** What you should do **
Say how many of the lines below hold "height", writing the number and nothing more.
════════════════════
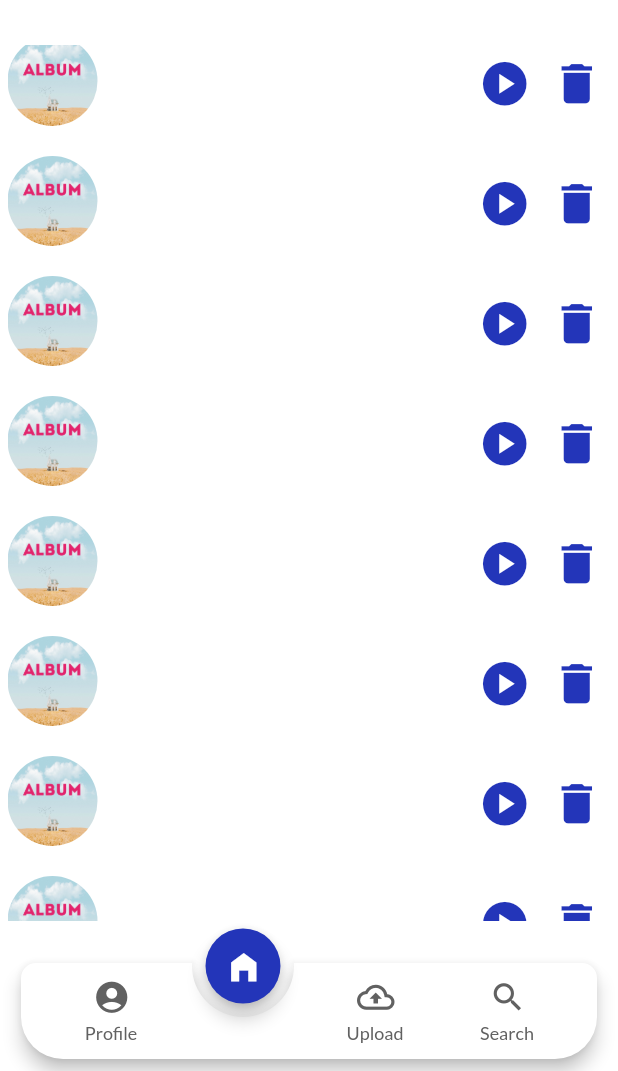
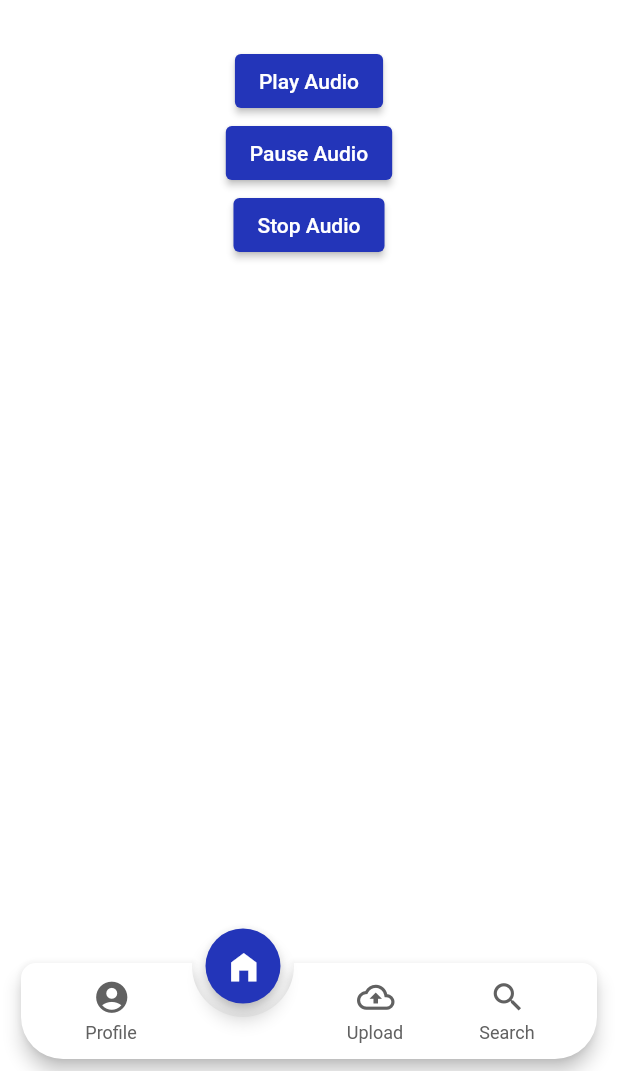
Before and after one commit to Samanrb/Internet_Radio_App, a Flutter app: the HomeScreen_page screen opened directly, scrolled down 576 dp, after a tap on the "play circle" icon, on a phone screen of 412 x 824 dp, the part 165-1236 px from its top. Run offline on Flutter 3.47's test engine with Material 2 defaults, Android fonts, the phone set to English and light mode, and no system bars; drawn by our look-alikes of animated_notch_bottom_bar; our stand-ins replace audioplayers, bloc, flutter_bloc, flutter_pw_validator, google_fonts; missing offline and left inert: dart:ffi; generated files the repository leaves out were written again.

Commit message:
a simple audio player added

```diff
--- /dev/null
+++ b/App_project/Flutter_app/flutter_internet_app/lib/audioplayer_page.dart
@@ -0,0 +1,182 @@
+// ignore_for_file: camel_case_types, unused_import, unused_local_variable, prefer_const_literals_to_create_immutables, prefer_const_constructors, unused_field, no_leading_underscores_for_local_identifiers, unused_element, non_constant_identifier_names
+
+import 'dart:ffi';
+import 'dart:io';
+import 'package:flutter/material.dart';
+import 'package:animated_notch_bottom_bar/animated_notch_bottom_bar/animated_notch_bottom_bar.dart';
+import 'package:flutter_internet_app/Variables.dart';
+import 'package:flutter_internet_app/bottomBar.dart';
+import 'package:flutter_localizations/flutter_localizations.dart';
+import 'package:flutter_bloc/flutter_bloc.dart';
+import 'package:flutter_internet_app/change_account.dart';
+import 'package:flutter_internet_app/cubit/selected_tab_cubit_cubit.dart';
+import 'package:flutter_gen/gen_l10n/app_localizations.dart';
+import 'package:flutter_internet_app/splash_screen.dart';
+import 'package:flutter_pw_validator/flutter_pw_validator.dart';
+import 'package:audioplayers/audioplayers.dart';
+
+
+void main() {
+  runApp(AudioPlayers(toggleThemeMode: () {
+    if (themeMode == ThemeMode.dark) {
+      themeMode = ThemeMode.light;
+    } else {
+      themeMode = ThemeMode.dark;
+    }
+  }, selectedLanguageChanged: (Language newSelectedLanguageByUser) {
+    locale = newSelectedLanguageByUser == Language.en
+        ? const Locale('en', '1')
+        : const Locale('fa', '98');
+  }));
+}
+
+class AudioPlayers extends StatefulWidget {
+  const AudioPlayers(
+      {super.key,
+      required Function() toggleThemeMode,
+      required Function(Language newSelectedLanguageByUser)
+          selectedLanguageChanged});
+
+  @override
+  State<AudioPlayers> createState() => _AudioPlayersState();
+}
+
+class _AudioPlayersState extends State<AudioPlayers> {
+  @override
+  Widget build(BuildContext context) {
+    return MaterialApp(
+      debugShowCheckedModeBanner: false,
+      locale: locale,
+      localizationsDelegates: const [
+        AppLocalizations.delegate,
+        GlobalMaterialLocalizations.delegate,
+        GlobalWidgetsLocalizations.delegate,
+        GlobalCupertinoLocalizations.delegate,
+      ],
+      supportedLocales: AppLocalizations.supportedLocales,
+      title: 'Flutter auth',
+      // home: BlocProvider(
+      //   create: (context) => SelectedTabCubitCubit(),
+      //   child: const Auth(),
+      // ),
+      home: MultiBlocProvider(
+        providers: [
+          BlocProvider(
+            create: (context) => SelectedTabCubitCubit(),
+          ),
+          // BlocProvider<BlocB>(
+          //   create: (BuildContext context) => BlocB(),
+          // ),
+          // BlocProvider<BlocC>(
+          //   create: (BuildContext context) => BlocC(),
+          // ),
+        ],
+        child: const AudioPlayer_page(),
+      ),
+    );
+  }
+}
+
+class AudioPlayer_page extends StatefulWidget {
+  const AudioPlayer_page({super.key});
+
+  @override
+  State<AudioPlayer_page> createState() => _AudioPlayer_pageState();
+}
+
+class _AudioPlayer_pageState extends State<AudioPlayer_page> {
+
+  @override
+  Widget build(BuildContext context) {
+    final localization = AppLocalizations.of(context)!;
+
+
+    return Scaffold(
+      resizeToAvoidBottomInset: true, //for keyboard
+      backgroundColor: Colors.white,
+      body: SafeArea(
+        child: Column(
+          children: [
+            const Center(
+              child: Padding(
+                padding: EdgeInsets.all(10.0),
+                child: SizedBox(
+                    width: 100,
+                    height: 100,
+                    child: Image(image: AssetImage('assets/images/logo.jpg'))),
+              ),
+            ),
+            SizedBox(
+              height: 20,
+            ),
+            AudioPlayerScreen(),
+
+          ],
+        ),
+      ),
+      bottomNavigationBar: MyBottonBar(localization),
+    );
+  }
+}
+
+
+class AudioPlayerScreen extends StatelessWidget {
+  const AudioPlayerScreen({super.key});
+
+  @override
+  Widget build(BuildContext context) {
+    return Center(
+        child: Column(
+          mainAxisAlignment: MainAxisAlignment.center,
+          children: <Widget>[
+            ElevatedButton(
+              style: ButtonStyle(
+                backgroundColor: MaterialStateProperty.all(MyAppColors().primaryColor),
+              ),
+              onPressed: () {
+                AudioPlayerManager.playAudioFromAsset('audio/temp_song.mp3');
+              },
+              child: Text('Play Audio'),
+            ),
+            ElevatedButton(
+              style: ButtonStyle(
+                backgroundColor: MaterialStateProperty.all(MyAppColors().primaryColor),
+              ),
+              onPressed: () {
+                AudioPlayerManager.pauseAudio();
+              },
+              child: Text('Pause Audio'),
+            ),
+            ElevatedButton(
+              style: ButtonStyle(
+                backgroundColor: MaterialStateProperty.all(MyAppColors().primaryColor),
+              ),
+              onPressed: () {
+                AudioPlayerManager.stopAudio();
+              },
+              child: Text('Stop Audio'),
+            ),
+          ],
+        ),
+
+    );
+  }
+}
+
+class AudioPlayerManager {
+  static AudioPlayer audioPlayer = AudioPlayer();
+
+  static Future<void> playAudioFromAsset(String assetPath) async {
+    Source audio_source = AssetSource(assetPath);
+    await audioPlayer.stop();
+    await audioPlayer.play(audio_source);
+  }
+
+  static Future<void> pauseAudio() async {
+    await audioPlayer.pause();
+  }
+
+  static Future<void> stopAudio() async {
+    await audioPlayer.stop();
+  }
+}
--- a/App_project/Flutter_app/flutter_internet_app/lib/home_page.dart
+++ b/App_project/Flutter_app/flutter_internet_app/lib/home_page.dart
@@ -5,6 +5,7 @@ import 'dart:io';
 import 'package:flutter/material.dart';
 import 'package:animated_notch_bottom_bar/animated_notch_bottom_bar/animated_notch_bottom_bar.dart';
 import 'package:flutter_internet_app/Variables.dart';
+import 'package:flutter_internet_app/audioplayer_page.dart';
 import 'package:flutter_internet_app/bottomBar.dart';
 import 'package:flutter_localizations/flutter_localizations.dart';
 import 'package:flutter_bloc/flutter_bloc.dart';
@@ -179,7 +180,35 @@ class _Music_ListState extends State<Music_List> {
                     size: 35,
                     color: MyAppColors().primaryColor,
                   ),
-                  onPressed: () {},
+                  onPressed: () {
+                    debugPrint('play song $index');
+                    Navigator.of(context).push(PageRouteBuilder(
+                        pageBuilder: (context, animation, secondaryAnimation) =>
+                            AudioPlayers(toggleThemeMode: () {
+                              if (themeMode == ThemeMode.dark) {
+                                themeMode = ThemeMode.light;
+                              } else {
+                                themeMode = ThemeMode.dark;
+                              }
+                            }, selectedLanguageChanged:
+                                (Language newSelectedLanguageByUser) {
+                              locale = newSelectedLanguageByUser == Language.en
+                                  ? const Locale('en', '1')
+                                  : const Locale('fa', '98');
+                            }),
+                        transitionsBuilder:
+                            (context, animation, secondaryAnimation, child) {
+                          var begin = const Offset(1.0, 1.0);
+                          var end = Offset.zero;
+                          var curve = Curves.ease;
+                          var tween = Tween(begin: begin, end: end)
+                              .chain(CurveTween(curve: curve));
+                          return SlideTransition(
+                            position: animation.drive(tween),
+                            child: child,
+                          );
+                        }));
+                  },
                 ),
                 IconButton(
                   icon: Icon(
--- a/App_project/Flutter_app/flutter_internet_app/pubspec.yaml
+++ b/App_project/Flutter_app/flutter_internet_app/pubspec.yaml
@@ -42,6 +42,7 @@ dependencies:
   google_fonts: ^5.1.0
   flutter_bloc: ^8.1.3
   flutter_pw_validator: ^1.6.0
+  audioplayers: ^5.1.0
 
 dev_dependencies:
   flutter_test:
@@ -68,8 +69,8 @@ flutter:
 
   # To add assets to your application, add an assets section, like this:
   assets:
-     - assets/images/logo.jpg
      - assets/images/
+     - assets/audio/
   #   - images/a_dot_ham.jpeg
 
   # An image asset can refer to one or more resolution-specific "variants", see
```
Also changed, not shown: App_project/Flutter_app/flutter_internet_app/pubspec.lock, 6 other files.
════════════════════
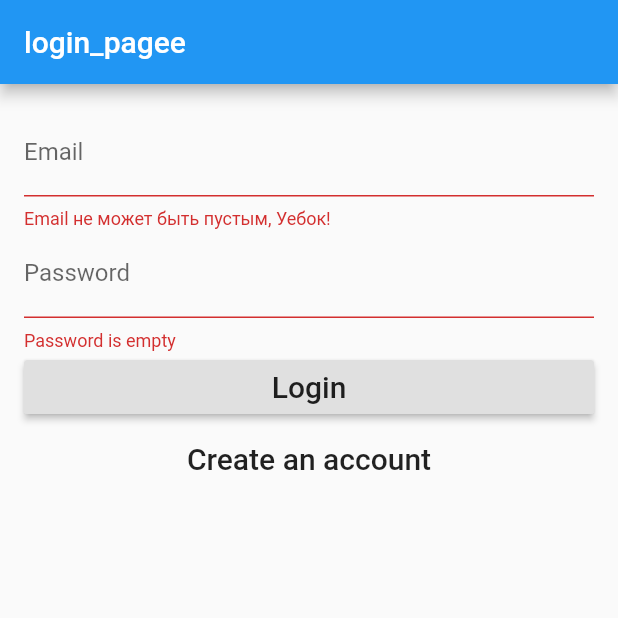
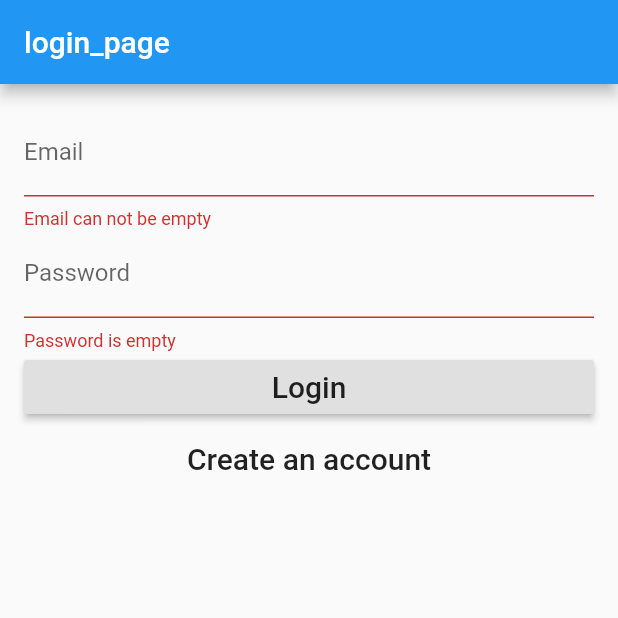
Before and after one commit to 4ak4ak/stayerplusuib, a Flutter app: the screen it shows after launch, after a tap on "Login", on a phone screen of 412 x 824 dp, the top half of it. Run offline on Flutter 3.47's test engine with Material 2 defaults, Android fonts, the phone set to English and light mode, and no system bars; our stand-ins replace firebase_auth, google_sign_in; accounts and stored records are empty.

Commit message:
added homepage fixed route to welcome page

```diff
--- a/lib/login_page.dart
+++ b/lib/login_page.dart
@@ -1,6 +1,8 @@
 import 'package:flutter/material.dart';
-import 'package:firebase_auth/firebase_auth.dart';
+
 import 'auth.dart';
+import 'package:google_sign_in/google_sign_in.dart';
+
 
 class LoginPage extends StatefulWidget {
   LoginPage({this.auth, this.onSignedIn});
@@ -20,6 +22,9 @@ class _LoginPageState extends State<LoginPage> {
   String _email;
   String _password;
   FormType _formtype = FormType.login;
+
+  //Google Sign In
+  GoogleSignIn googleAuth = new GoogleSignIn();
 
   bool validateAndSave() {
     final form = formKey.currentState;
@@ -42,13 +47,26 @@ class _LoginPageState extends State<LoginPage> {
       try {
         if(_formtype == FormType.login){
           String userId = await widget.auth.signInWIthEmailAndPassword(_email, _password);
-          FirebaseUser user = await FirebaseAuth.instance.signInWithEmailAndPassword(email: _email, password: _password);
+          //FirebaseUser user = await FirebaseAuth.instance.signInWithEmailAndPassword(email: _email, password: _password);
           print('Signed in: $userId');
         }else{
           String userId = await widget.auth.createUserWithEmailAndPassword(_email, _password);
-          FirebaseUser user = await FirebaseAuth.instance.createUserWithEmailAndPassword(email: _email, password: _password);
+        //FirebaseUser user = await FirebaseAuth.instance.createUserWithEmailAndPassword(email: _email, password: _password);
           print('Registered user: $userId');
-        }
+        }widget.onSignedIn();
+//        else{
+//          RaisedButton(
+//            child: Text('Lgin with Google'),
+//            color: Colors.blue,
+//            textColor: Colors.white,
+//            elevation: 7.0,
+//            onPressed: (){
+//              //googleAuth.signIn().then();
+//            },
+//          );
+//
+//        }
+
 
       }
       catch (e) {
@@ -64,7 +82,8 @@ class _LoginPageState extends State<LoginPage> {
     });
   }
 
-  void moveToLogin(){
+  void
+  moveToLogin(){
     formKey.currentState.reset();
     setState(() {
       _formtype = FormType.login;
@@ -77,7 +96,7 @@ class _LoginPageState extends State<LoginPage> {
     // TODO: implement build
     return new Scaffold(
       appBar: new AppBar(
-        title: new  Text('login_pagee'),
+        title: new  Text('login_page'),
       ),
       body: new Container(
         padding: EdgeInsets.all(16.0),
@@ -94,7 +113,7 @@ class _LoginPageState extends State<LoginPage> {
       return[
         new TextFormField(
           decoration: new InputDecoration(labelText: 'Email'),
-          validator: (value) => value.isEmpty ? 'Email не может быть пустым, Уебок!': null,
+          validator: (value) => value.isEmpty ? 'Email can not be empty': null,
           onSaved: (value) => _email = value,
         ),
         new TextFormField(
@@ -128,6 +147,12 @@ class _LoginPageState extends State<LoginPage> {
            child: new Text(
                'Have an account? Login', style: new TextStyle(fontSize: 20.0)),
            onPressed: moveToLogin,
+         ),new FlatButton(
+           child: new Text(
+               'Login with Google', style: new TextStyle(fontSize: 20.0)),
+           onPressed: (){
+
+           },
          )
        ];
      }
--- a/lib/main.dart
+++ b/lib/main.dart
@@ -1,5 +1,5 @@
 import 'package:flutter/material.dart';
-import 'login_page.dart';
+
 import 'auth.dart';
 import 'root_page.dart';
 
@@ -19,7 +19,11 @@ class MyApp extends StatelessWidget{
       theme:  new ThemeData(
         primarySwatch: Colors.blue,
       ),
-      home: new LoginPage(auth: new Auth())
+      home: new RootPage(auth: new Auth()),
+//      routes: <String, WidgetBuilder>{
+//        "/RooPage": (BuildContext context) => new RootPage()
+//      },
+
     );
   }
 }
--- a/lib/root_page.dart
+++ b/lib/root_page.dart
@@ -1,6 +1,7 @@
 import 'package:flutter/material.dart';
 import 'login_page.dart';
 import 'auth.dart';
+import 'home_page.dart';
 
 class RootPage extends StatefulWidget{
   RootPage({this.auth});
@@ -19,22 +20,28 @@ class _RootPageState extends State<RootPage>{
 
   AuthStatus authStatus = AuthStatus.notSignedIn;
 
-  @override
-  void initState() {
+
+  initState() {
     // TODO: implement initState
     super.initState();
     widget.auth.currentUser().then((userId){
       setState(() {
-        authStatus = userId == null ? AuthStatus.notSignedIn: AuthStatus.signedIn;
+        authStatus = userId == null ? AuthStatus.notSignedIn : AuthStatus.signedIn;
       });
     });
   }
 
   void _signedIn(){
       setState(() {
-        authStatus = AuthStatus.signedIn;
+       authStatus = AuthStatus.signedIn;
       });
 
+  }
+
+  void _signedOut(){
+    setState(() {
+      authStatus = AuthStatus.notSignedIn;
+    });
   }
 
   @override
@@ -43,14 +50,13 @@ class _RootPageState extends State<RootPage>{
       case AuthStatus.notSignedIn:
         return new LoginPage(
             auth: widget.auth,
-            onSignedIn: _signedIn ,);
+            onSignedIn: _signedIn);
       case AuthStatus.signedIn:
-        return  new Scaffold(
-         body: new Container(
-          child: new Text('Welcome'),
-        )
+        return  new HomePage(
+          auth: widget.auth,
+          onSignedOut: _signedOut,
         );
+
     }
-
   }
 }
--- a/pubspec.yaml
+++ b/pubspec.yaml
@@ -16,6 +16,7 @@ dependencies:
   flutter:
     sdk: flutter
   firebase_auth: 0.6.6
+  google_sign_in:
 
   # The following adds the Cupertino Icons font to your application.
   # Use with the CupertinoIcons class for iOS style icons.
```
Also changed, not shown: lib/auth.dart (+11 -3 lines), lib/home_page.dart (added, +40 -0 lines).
════════════════════
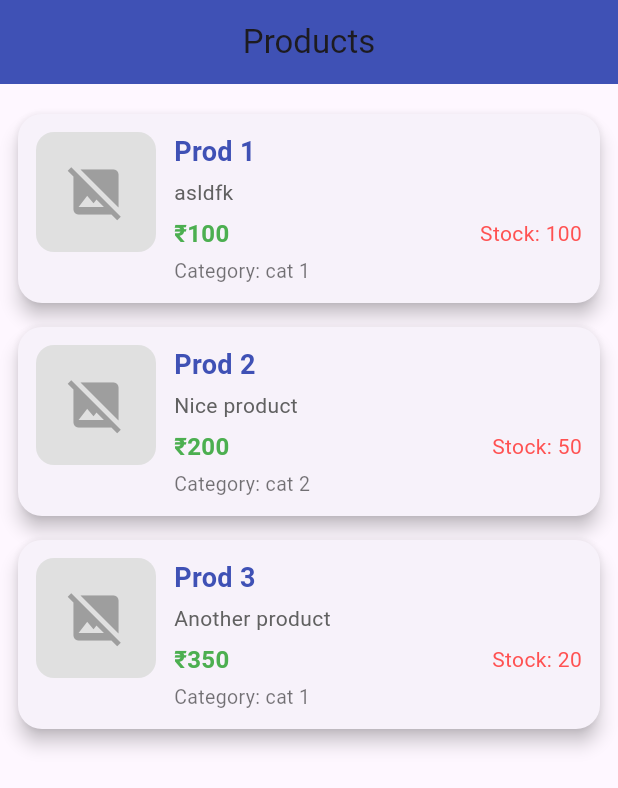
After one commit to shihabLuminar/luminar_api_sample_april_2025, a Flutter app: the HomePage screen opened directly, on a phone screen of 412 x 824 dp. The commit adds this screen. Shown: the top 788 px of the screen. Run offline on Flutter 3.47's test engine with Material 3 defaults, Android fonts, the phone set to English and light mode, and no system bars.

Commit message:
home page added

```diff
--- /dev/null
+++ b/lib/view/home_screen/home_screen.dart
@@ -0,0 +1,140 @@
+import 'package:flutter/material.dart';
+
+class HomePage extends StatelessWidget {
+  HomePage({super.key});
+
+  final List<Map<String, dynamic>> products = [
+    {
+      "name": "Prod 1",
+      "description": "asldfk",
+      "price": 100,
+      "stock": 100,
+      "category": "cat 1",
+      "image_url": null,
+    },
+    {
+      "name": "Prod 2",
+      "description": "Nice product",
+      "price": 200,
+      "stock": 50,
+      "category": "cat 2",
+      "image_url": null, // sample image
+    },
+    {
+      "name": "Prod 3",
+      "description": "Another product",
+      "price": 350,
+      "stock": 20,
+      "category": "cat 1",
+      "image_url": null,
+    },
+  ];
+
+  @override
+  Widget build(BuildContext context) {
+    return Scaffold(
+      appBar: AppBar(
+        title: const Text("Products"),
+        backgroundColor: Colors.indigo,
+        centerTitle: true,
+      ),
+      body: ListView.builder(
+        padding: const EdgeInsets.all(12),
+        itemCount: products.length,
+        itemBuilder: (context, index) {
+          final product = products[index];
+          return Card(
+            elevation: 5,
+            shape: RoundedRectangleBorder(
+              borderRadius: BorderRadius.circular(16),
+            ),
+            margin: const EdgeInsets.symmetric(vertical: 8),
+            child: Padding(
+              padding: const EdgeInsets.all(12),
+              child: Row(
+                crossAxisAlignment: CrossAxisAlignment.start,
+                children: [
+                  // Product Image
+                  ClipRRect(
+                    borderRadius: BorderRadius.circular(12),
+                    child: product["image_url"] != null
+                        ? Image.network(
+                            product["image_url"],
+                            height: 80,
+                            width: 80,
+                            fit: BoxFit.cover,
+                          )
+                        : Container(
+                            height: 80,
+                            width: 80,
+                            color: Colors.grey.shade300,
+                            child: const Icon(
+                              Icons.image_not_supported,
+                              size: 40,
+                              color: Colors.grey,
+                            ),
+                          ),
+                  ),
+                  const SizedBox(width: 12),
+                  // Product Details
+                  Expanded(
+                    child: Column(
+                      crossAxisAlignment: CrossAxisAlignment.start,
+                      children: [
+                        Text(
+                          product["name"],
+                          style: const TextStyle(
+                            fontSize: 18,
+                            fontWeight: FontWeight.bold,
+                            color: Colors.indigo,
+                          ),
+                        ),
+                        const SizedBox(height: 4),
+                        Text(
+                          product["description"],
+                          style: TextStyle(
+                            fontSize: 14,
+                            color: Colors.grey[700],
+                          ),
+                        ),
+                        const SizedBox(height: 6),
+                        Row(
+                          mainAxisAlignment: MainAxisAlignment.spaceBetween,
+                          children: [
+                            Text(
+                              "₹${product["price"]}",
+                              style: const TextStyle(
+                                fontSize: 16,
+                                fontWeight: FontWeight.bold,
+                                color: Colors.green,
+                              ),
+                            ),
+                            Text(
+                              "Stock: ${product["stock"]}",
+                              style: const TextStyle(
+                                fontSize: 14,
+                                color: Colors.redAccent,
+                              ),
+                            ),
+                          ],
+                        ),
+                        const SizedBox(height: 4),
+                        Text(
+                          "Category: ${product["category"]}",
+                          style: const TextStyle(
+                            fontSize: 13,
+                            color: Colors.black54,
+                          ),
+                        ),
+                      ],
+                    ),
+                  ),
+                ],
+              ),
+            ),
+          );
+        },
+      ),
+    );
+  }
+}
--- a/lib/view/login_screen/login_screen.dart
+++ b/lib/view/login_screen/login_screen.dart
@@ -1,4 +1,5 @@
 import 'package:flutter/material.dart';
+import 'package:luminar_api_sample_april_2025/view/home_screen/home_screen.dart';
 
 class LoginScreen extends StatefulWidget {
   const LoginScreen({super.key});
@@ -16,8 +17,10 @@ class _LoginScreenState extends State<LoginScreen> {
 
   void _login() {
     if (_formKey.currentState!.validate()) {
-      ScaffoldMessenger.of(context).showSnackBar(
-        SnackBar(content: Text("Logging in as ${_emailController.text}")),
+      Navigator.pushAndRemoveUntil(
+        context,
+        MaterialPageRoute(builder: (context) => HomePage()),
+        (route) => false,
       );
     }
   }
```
════════════════════
** Solution to this exercise **
7